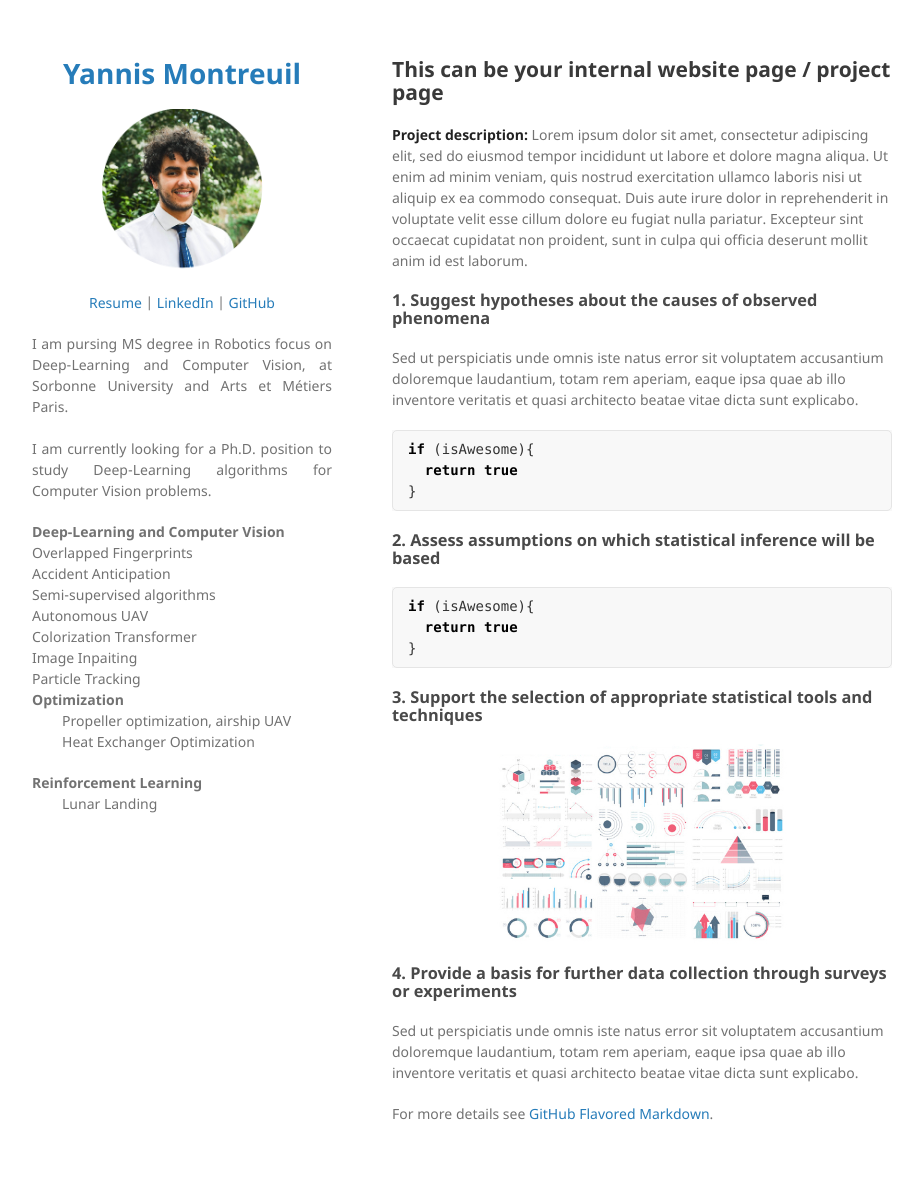
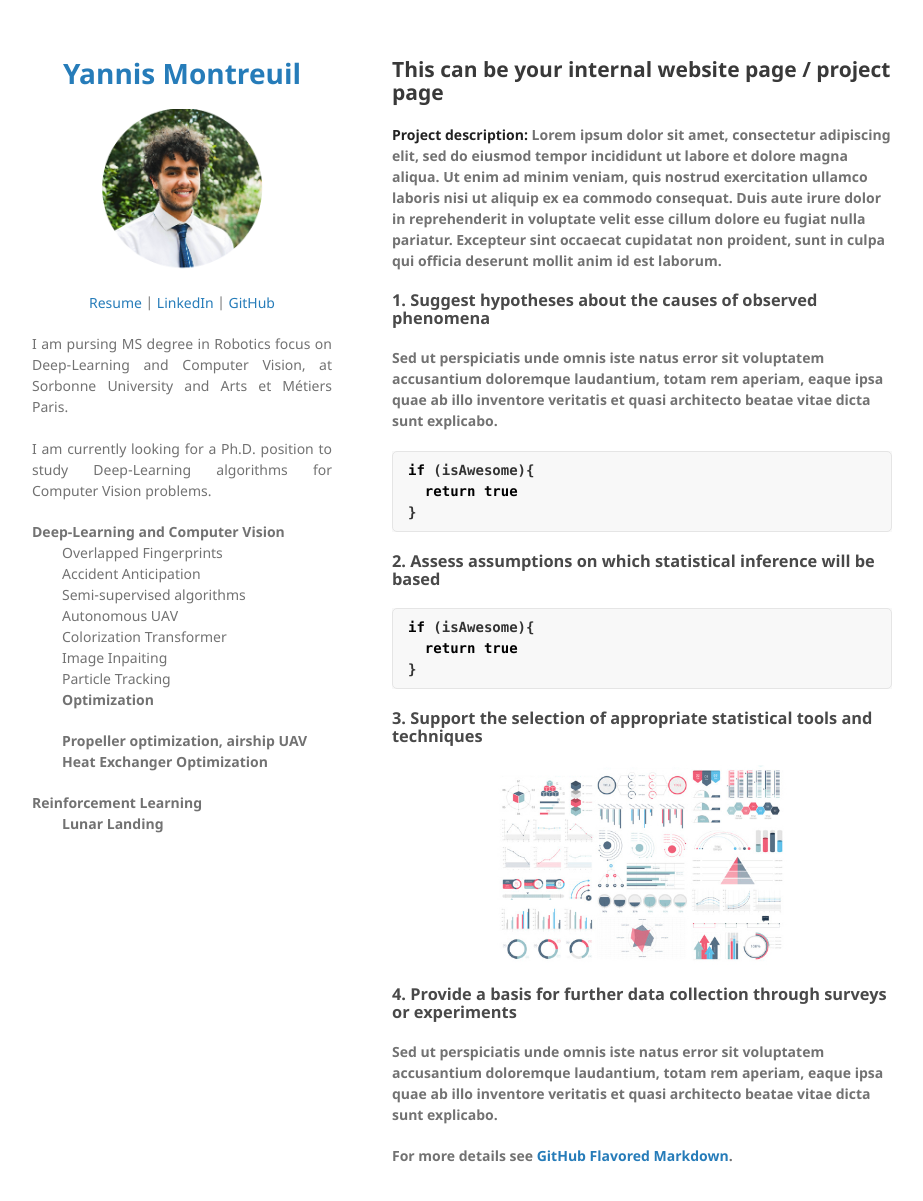
Before and after one commit to Yannis-98/yannis-98.github.io, a Jekyll site: the page built from sample_page.md, in a window 1280 px wide and 1236 px high. Shown: the top 1201 px of the window, without its empty margins (178-1101 px from the left). Built offline with Jekyll 4.4.1, drawn with Linux system fonts in a browser that asks for light colours; our own code applies the rules of GitHub Pages for plain Markdown files.

Commit message:
Update _config.yml

```diff
--- a/_config.yml
+++ b/_config.yml
@@ -17,14 +17,14 @@ description:
   </p>
 
   <b>Deep-Learning and Computer Vision</b>
-  <br style="margin-left:10%;">Overlapped Fingerprints<br>
+  <p style="margin-left:10%;">Overlapped Fingerprints<br>
   Accident Anticipation<br>
   Semi-supervised algorithms<br>
   Autonomous UAV<br>
   Colorization Transformer<br>
   Image Inpaiting<br>
   Particle Tracking</br>
-  <b>Optimization </b>
+  <b>Optimization </p>
   <p style="margin-left:10%;">Propeller optimization, airship UAV<br>
   Heat Exchanger Optimization</p>
   <b>Reinforcement Learning</b>
```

•••

*WHAT TO DO*
Copy out all of the material exactly as written, without its pictures.

*SOLVED EXERCISE*
Before and after one commit to Yannis-98/yannis-98.github.io, a Jekyll site: the page built from sample_page.md, in a window 1280 px wide and 1236 px high. Shown: the top 1201 px of the window, without its empty margins (178-1101 px from the left). Built offline with Jekyll 4.4.1, drawn with Linux system fonts in a browser that asks for light colours; our own code applies the rules of GitHub Pages for plain Markdown files.

Commit message:
Update _config.yml

```diff
--- a/_config.yml
+++ b/_config.yml
@@ -17,14 +17,14 @@ description:
   </p>
 
   <b>Deep-Learning and Computer Vision</b>
-  <br style="margin-left:10%;">Overlapped Fingerprints<br>
+  <p style="margin-left:10%;">Overlapped Fingerprints<br>
   Accident Anticipation<br>
   Semi-supervised algorithms<br>
   Autonomous UAV<br>
   Colorization Transformer<br>
   Image Inpaiting<br>
   Particle Tracking</br>
-  <b>Optimization </b>
+  <b>Optimization </p>
   <p style="margin-left:10%;">Propeller optimization, airship UAV<br>
   Heat Exchanger Optimization</p>
   <b>Reinforcement Learning</b>
```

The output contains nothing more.